# TASK DETAILS
The required result is a copy of each line below in which "непроменени" appears.

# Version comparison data
____________

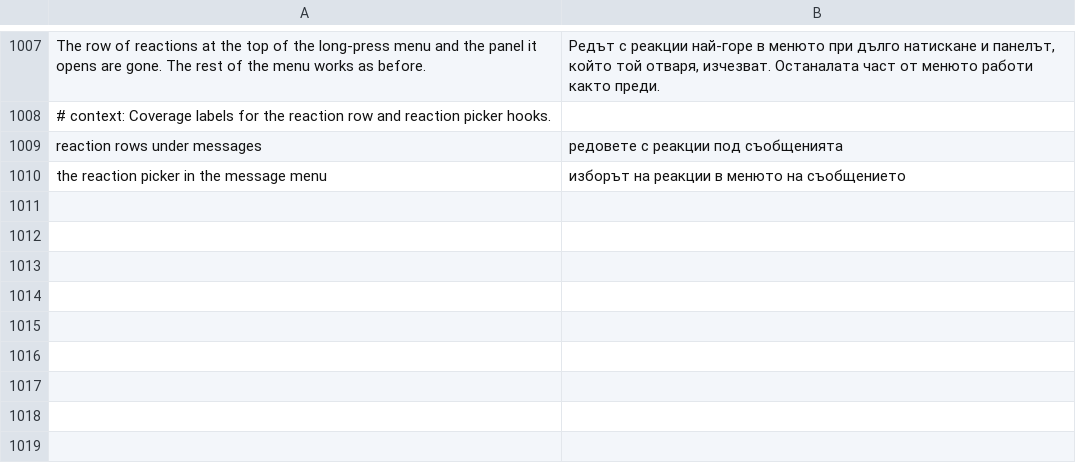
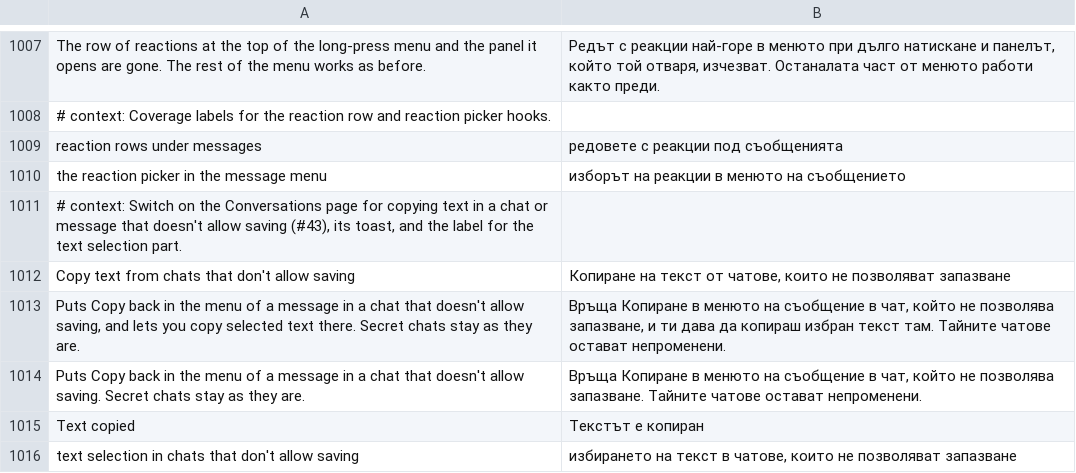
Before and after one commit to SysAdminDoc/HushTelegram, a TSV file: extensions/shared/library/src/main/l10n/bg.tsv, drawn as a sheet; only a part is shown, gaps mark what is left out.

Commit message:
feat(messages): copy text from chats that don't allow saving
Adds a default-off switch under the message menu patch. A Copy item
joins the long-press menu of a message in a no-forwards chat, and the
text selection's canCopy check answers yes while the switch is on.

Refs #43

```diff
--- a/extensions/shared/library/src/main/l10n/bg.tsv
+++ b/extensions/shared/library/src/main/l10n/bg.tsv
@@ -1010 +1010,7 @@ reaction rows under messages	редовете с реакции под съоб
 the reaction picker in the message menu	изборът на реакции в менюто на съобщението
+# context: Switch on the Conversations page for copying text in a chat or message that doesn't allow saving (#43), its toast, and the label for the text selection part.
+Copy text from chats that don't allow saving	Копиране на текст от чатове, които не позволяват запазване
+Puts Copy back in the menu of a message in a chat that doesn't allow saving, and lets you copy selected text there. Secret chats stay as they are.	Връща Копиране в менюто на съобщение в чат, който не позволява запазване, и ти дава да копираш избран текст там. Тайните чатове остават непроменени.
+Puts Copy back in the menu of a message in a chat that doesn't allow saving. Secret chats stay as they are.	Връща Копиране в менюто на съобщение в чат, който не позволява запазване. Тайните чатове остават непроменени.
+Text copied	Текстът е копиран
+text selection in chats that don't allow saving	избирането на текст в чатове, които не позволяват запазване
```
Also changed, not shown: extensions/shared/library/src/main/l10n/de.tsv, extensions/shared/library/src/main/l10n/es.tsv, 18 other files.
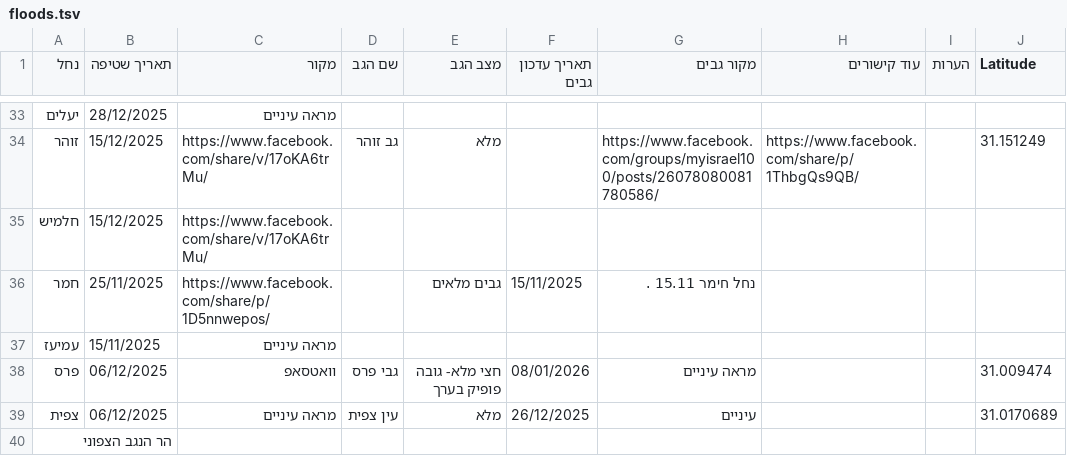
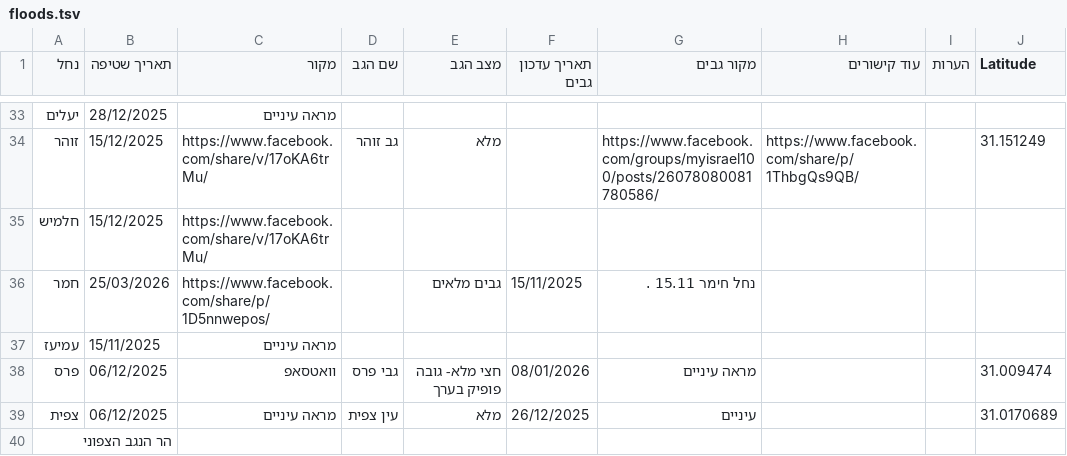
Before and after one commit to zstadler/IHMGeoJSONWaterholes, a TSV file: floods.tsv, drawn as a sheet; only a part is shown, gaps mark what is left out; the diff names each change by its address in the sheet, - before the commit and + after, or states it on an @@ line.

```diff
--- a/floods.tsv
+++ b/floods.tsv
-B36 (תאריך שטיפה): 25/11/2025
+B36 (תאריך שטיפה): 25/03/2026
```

____________

# ANSWER FOR THIS EXERCISE
+Puts Copy back in the menu of a message in a chat that doesn't allow saving, and lets you copy selected text there. Secret chats stay as they are.	Връща Копиране в менюто на съобщение в чат, който не позволява запазване, и ти дава да копираш избран текст там. Тайните чатове остават непроменени.
+Puts Copy back in the menu of a message in a chat that doesn't allow saving. Secret chats stay as they are.	Връща Копиране в менюто на съобщение в чат, който не позволява запазване. Тайните чатове остават непроменени.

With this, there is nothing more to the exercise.